───── EXERCISE INPUTS

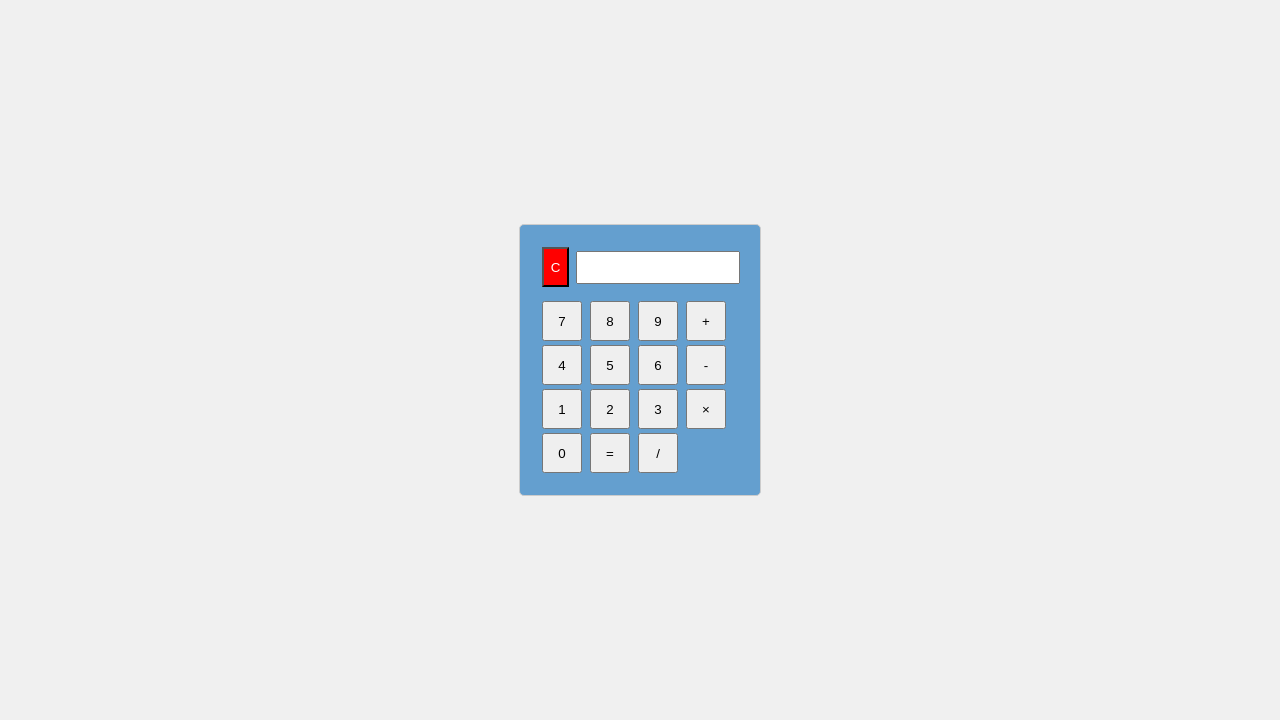
Repository: Burnmyheart/calculator
Page: index.html
An editor plug-in stored every save of this project. The page is shown before and after the next save, followed by the edit.
The browser window is 1280 px wide. The pictures show the whole page.

Above is the page before, as saved 2025-04-28 22:36:40.

### index.html
<!DOCTYPE html>
<html lang="en">
  <head>
    <meta charset="UTF-8" />
    <meta name="viewport" content="width=device-width, initial-scale=1.0" />
    <title>Калькулятор</title>
    <link rel="stylesheet" href="style.css" />
  </head>
  <body>
    <div class="calculator">
      <!-- Поле вывода и кнопка сброса -->
      <div class="display-container">
        <button class="clear" onclick="clearDisplay()">C</button>
        <input type="text" id="display" readonly />
      </div>

      <!-- Кнопки калькулятора -->
      <div>
        <button onclick="addNumber('7')">7</button>
        <button onclick="addNumber('8')">8</button>
        <button onclick="addNumber('9')">9</button>
        <button onclick="addOperation('+')">+</button>
      </div>
      <div>
        <button onclick="addNumber('4')">4</button>
        <button onclick="addNumber('5')">5</button>
        <button onclick="addNumber('6')">6</button>
        <button onclick="addOperation('-')">-</button>
      </div>
      <div>
        <button onclick="addNumber('1')">1</button>
        <button onclick="addNumber('2')">2</button>
        <button onclick="addNumber('3')">3</button>
        <button onclick="addOperation('*')">×</button>
      </div>
      <div>
        <button onclick="addNumber('0')">0</button>
        <button onclick="calculate()">=</button>
        <button onclick="addOperation('/')">/</button>
      </div>
    </div>

    <script src="calculator.js"></script>
  </body>
</html>

### style.css
/* Базовые стили для читаемости */
body {
  display: flex;
  justify-content: center;
  align-items: center;
  min-height: 100vh;
  margin: 0;
  background-color: #f0f0f0;
}

.calculator {
  background-color: #649fcf;
  padding: 20px;
  border: 1px solid #ccc;
  border-radius: 5px;
  width: 200px;
}

.display-container {
  margin-bottom: 10px;
  display: flex;
  align-items: center;
}

#display {
  width: 150px;
  height: 25px;
  margin-left: 5px;
  padding: 2px 5px;
  text-align: right;
}

button {
  width: 40px;
  height: 40px;
  margin: 2px;
}

.clear {
  background-color: red;
  color: white;
}

### calculator.js
// Получаем элемент дисплея
const display = document.getElementById("display");

// Переменные для хранения данных
let firstNumber = "";
let operator = "";
let newNumber = false;

// Добавление цифры
function addNumber(num) {
  if (newNumber) {
    display.value = num;
    newNumber = false;
  } else {
    display.value += num;
  }
}

// Добавление операции
function addOperation(op) {
  // Проверяем, что есть число для операции
  if (display.value === "") {
    display.value = "Ошибка: введите число";
    return;
  }
  // Если уже есть операция, выполняем её
  if (firstNumber && operator) {
    calculate();
  }
  firstNumber = display.value;
  operator = op;
  newNumber = true;
}

// Вычисление результата
function calculate() {
  // Проверяем наличие всех необходимых данных
  if (!firstNumber || !operator || !display.value) {
    display.value = "Ошибка: неполное выражение";
    return;
  }

  let result;
  let a = parseFloat(firstNumber);
  let b = parseFloat(display.value);

  switch (operator) {
    case "+":
      result = a + b;
      break;
    case "-":
      result = a - b;
      break;
    case "*":
      result = a * b;
      break;
    case "/":
      if (b === 0) {
        display.value = "Ошибка: деление на ноль";
        firstNumber = "";
        operator = "";
        newNumber = true;
        return;
      }
      result = a / b;
      break;
  }

  display.value = result;
  firstNumber = "";
  operator = "";
  newNumber = true;
}

// Очистка дисплея
function clearDisplay() {
  display.value = "";
  firstNumber = "";
  operator = "";
  newNumber = false;
}

After the next save:
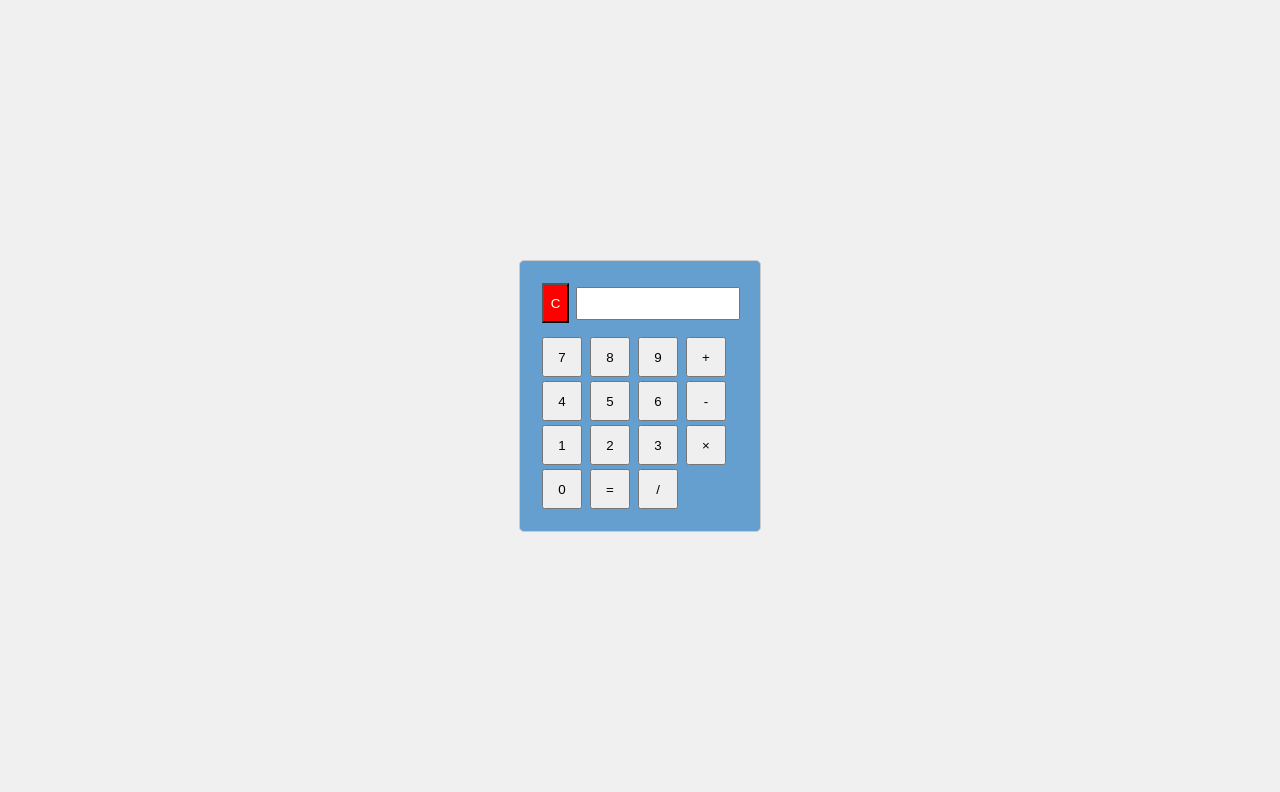
Saved 38 s later.
--- a/style.css
+++ b/style.css
@@ -3,7 +3,7 @@
   display: flex;
   justify-content: center;
   align-items: center;
-  min-height: 100vh;
+  min-height: 110vh;
   margin: 0;
   background-color: #f0f0f0;
 }

After the save that followed:
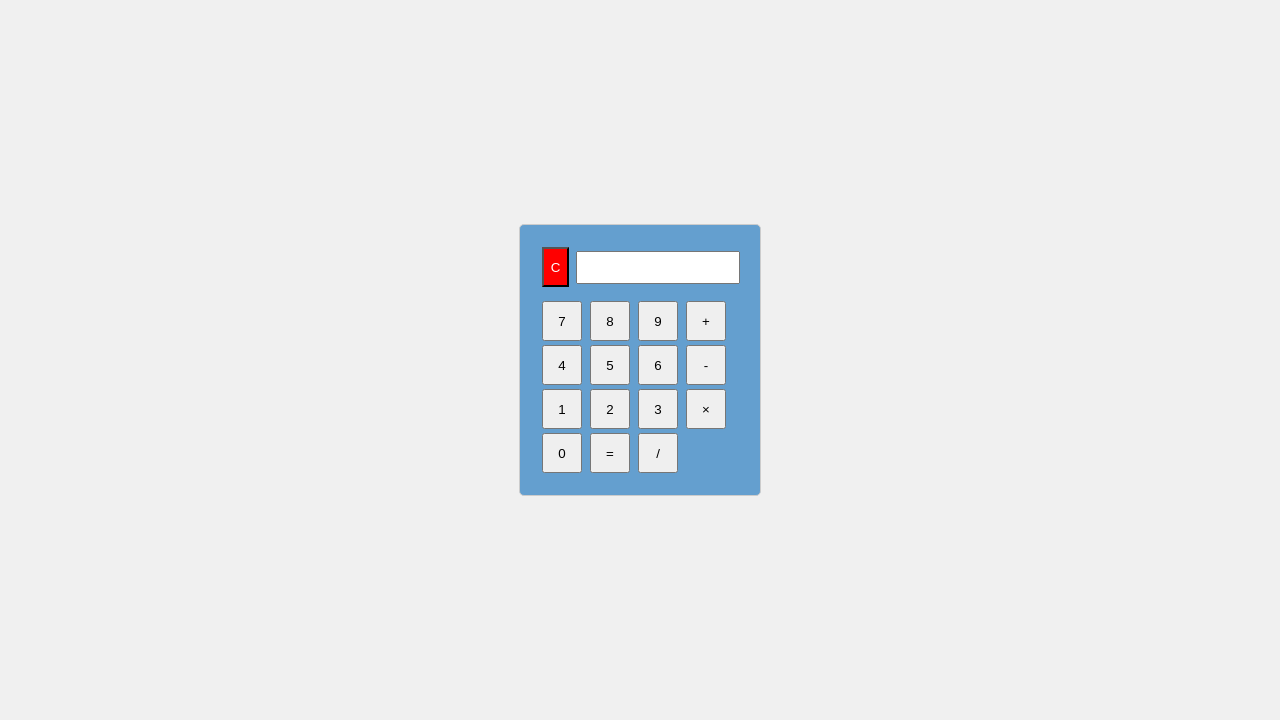
Saved 5 s later.
--- a/style.css
+++ b/style.css
@@ -3,7 +3,7 @@
   display: flex;
   justify-content: center;
   align-items: center;
-  min-height: 110vh;
+  min-height: 100vh;
   margin: 0;
   background-color: #f0f0f0;
 }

──────────

TASK INSTRUCTIONS
Each line of the data must be restated exactly, and the pictures must be left out.

TASK RESULT
Repository: Burnmyheart/calculator
Page: index.html
An editor plug-in stored every save of this project. The page is shown before and after the next save, followed by the edit.
The browser window is 1280 px wide. The pictures show the whole page.

Above is the page before, as saved 2025-04-28 22:36:40.

### index.html
<!DOCTYPE html>
<html lang="en">
  <head>
    <meta charset="UTF-8" />
    <meta name="viewport" content="width=device-width, initial-scale=1.0" />
    <title>Калькулятор</title>
    <link rel="stylesheet" href="style.css" />
  </head>
  <body>
    <div class="calculator">
      <!-- Поле вывода и кнопка сброса -->
      <div class="display-container">
        <button class="clear" onclick="clearDisplay()">C</button>
        <input type="text" id="display" readonly />
      </div>

      <!-- Кнопки калькулятора -->
      <div>
        <button onclick="addNumber('7')">7</button>
        <button onclick="addNumber('8')">8</button>
        <button onclick="addNumber('9')">9</button>
        <button onclick="addOperation('+')">+</button>
      </div>
      <div>
        <button onclick="addNumber('4')">4</button>
        <button onclick="addNumber('5')">5</button>
        <button onclick="addNumber('6')">6</button>
        <button onclick="addOperation('-')">-</button>
      </div>
      <div>
        <button onclick="addNumber('1')">1</button>
        <button onclick="addNumber('2')">2</button>
        <button onclick="addNumber('3')">3</button>
        <button onclick="addOperation('*')">×</button>
      </div>
      <div>
        <button onclick="addNumber('0')">0</button>
        <button onclick="calculate()">=</button>
        <button onclick="addOperation('/')">/</button>
      </div>
    </div>

    <script src="calculator.js"></script>
  </body>
</html>

### style.css
/* Базовые стили для читаемости */
body {
  display: flex;
  justify-content: center;
  align-items: center;
  min-height: 100vh;
  margin: 0;
  background-color: #f0f0f0;
}

.calculator {
  background-color: #649fcf;
  padding: 20px;
  border: 1px solid #ccc;
  border-radius: 5px;
  width: 200px;
}

.display-container {
  margin-bottom: 10px;
  display: flex;
  align-items: center;
}

#display {
  width: 150px;
  height: 25px;
  margin-left: 5px;
  padding: 2px 5px;
  text-align: right;
}

button {
  width: 40px;
  height: 40px;
  margin: 2px;
}

.clear {
  background-color: red;
  color: white;
}

### calculator.js
// Получаем элемент дисплея
const display = document.getElementById("display");

// Переменные для хранения данных
let firstNumber = "";
let operator = "";
let newNumber = false;

// Добавление цифры
function addNumber(num) {
  if (newNumber) {
    display.value = num;
    newNumber = false;
  } else {
    display.value += num;
  }
}

// Добавление операции
function addOperation(op) {
  // Проверяем, что есть число для операции
  if (display.value === "") {
    display.value = "Ошибка: введите число";
    return;
  }
  // Если уже есть операция, выполняем её
  if (firstNumber && operator) {
    calculate();
  }
  firstNumber = display.value;
  operator = op;
  newNumber = true;
}

// Вычисление результата
function calculate() {
  // Проверяем наличие всех необходимых данных
  if (!firstNumber || !operator || !display.value) {
    display.value = "Ошибка: неполное выражение";
    return;
  }

  let result;
  let a = parseFloat(firstNumber);
  let b = parseFloat(display.value);

  switch (operator) {
    case "+":
      result = a + b;
      break;
    case "-":
      result = a - b;
      break;
    case "*":
      result = a * b;
      break;
    case "/":
      if (b === 0) {
        display.value = "Ошибка: деление на ноль";
        firstNumber = "";
        operator = "";
        newNumber = true;
        return;
      }
      result = a / b;
      break;
  }

  display.value = result;
  firstNumber = "";
  operator = "";
  newNumber = true;
}

// Очистка дисплея
function clearDisplay() {
  display.value = "";
  firstNumber = "";
  operator = "";
  newNumber = false;
}

After the next save:
Saved 38 s later.
--- a/style.css
+++ b/style.css
@@ -3,7 +3,7 @@
   display: flex;
   justify-content: center;
   align-items: center;
-  min-height: 100vh;
+  min-height: 110vh;
   margin: 0;
   background-color: #f0f0f0;
 }

After the save that followed:
Saved 5 s later.
--- a/style.css
+++ b/style.css
@@ -3,7 +3,7 @@
   display: flex;
   justify-content: center;
   align-items: center;
-  min-height: 110vh;
+  min-height: 100vh;
   margin: 0;
   background-color: #f0f0f0;
 }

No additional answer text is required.